The aim is “ (...) enhancing the quality and reinforcing the European dimension of higher education as well as [the] increasing [of] student and staff mobility. ” (ECb 2008:4).More than 3100 higher education system in 31 countries take today part in Erasmus program and 159.3241 students has changed it's university in the years 2006/2007 (StSt 2007).
Furthermore, Ulrich Teichler (2001:202) indicates especially the following aims of the exchange program:
- ERASMUS supports regional mobility, that is, among European countries rather than global mobility.
- ERASMUS promotes temporary study abroad, that is, a period of study forming only part of a course program leading to a degree.
- ERASMUS almost exclusively supports collective mobility. Few free movers receive grants.
- ERASMUS promoted mobility and cooperation within networks of departments sending and receiving students (from 1987 to 1997).
- ERASMUS expects organized study abroad, that is, measures on the part of the participating institutions and programs to facilitate study abroad: preparatory programs, language training, help in accommodation and administrative matters, and so forth.

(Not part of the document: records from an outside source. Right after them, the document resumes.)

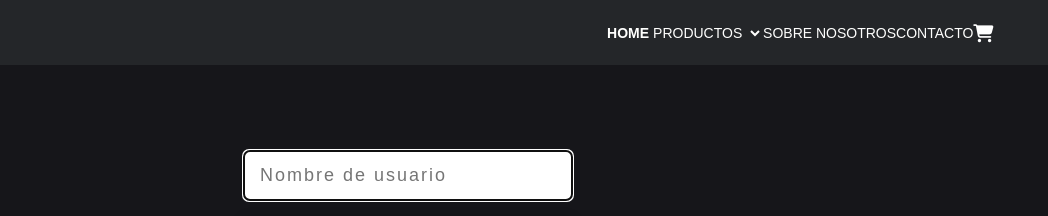
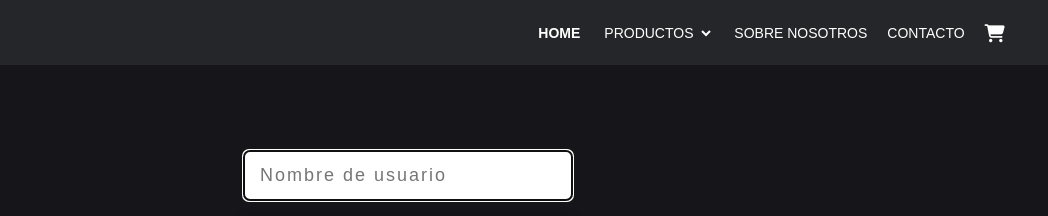
Before and after one commit to Hangar5/HOME.DECO, a plain HTML site: page login.html in a window 1280 px wide. Shown: the top 216 px of the page, 232-1280 px from the left. Drawn offline with nearby package versions, Linux system fonts and the light colour scheme; a web font is replaced by a local one.

Commit message:
HOME.DECO

```diff
--- a/assets/css/login.css
+++ b/assets/css/login.css
@@ -32,6 +32,7 @@ body{
     display: flex;
     align-items: center;
     justify-content: center;
+    gap: 20px;
 }
 
 #header .navbar__img img{
@@ -114,6 +115,7 @@ select option[disabled] {
 
 .cart-label{
     margin-top: 3px;
+    width: 25px;
 }
 
 /*OCULTAR BARRA DE SCROLL DEL CARRITO*/
```
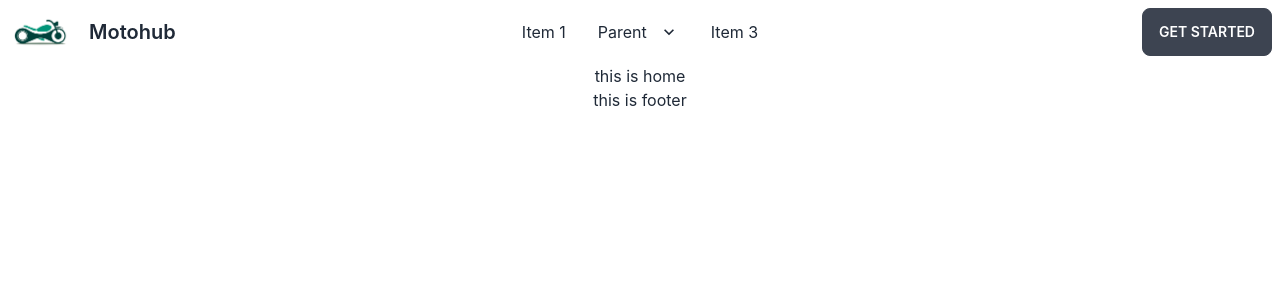
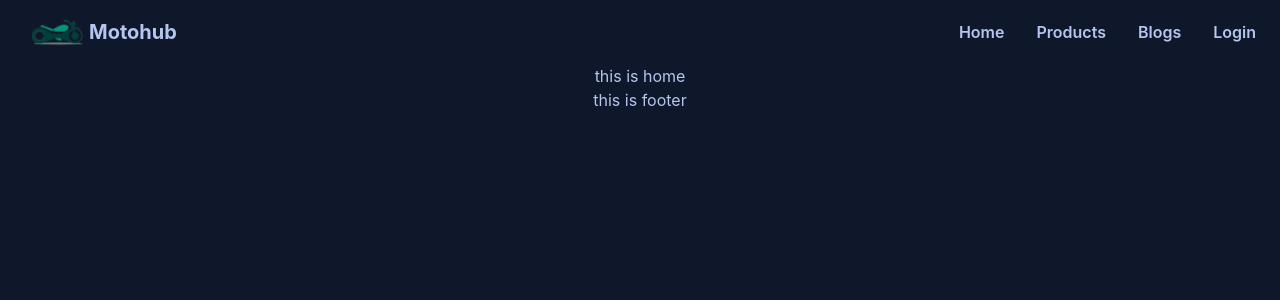
Before and after one commit to rubayetseason/motohub-client, a React (Create React App) app: page / in a window 1280 px wide. Shown: the top 300 px of the page. Built offline with nearby package versions, Linux system fonts and the light colour scheme.

Commit message:
navbar done

```diff
--- a/public/index.html
+++ b/public/index.html
@@ -1,5 +1,5 @@
 <!DOCTYPE html>
-<html lang="en">
+<html lang="en"  data-theme="night">
   <head>
     <meta charset="utf-8" />
     <link rel="icon" href="%PUBLIC_URL%/favicon.ico" />
--- a/src/App.js
+++ b/src/App.js
@@ -4,7 +4,7 @@ import { router } from './routes/Routes';
 
 function App() {
   return (
-    <div className="App">
+    <div className="max-w-[1440px] mx-auto App">
 <RouterProvider router={router}></RouterProvider>
     </div>
   );
--- a/src/components/shared/Header.js
+++ b/src/components/shared/Header.js
@@ -1,50 +1,59 @@
-import React from 'react';
-import banner from '../../assets/banner.png'
+import React from "react";
+import { Link } from "react-router-dom";
+import banner from "../../assets/banner.png";
 
 const Header = () => {
+  const menuItems = (
+    <React.Fragment>
+      <li className="font-semibold">
+        <Link to="/">Home</Link>
+      </li>
+      <li className="font-semibold">
+        <Link to="/allproducts">Products</Link>
+      </li>
+      <li className="font-semibold">
+        <Link to="/blogs">Blogs</Link>
+      </li>
+      <li className="font-semibold">
+        <Link to="/login">Login</Link>
+      </li>
+    </React.Fragment>
+  );
+
   return (
-        <div className="navbar bg-base-100">
+    <div className="navbar bg-base-100 flex justify-between">
       <div className="navbar-start">
         <div className="dropdown">
           <label tabIndex={0} className="btn btn-ghost lg:hidden">
-        <svg xmlns="http://www.w3.org/2000/svg" className="h-5 w-5" fill="none" viewBox="0 0 24 24" stroke="currentColor"><path strokeLinecap="round" strokeLinejoin="round" strokeWidth="2" d="M4 6h16M4 12h8m-8 6h16" /></svg>
+            <svg
+              xmlns="http://www.w3.org/2000/svg"
+              className="h-5 w-5"
+              fill="none"
+              viewBox="0 0 24 24"
+              stroke="currentColor"
+            >
+              <path
+                strokeLinecap="round"
+                strokeLinejoin="round"
+                strokeWidth="2"
+                d="M4 6h16M4 12h8m-8 6h16"
+              />
+            </svg>
           </label>
-      <ul tabIndex={0} className="menu menu-compact dropdown-content mt-3 p-2 shadow bg-base-100 rounded-box w-52">
-        <li><a>Item 1</a></li>
-        <li tabIndex={0}>
-          <a className="justify-between">
-            Parent
-            <svg className="fill-current" xmlns="http://www.w3.org/2000/svg" width="24" height="24" viewBox="0 0 24 24"><path d="M8.59,16.58L13.17,12L8.59,7.41L10,6L16,12L10,18L8.59,16.58Z"/></svg>
-          </a>
-          <ul className="p-2">
-            <li><a>Submenu 1</a></li>
-            <li><a>Submenu 2</a></li>
-          </ul>
-        </li>
-        <li><a>Item 3</a></li>
+          <ul
+            tabIndex={1}
+            className="menu menu-compact dropdown-content mt-3 p-2 shadow bg-base-100 rounded-box w-52"
+          >
+            {menuItems}
           </ul>
         </div>
+        <Link to="/" className="btn btn-ghost normal-case font-bold text-xl">
           <img src={banner} className='w-16' alt="" />
-    <a className="btn btn-ghost normal-case text-xl">Motohub</a>
+          Motohub
+        </Link>
       </div>
       <div className="navbar-center hidden lg:flex">
-    <ul className="menu menu-horizontal p-0">
-      <li><a>Item 1</a></li>
-      <li tabIndex={0}>
-        <a>
-          Parent
-          <svg className="fill-current" xmlns="http://www.w3.org/2000/svg" width="20" height="20" viewBox="0 0 24 24"><path d="M7.41,8.58L12,13.17L16.59,8.58L18,10L12,16L6,10L7.41,8.58Z"/></svg>
-        </a>
-        <ul className="p-2">
-          <li><a>Submenu 1</a></li>
-          <li><a>Submenu 2</a></li>
-        </ul>
-      </li>
-      <li><a>Item 3</a></li>
-    </ul>
-  </div>
-  <div className="navbar-end">
-    <a className="btn">Get started</a>
+        <ul className="menu menu-horizontal p-0">{menuItems}</ul>
       </div>
     </div>
   );
```
Lines whose indentation alone changed are shown as unchanged.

- ERASMUS encourages curricular integration, ranging from coordinated curricular activities to study abroad programs being an integral part of the home curriculum.
- ERASMUS has an inclusive approach toward temporary study abroad, with recognition on return of the achievements during the study period abroad being the key criterion for granting support.
- ERASMUS is a partial- and an incentive-funding scheme. Students are awarded a moderate grant to cover more or less the additional costs of study abroad, and networks or the universities receive a moderate subsidy for the costs incurred.
The program does also include a so called 'Erasmus teacher mobility', which gives lecturers the opportunity to teach abroad. In order to achieve these exchanges students and teachers are supported up to 12 months (ECa 2010).
3. Culture in a globalized context
The free dictionary (2010) defines culture as “the totality of socially transmitted behavior patterns, arts, beliefs, institutions, and all other products of human work and thought.” The European Union strengthens on this cultural exchange not only in regarding to the Erasmus program, but also that “culture is essential to achieve the EU's strategic objectives of prosperity, solidarity and security, while ensuring their presence on the international stage.” (ECc 2008:3).
The concept of globalization, as it can by defined out of economical perspective, as a “(..) a process enabling financial and investment markets to operate internationally, largely as a result of deregulation and improved communications.” (TFDb) is especially in the concept of the European Union, the deciding basis. Also Joseph Steglitz (2003) talks about an economical liberalization, but also remind, that, globalization is also a new form of colonialism. As example he stresses on supranational institutions, which concentrate not only economical, but also social and ecological power in their hands; examples are the International Monetary Found or the World Trade Organization. Is the Erasmus program such a powerful sub-institutional organization?
1 The Brochure of the EC for the exchange program in 2008 talks about approximately 170.000 students annually (Ecb 2008:4).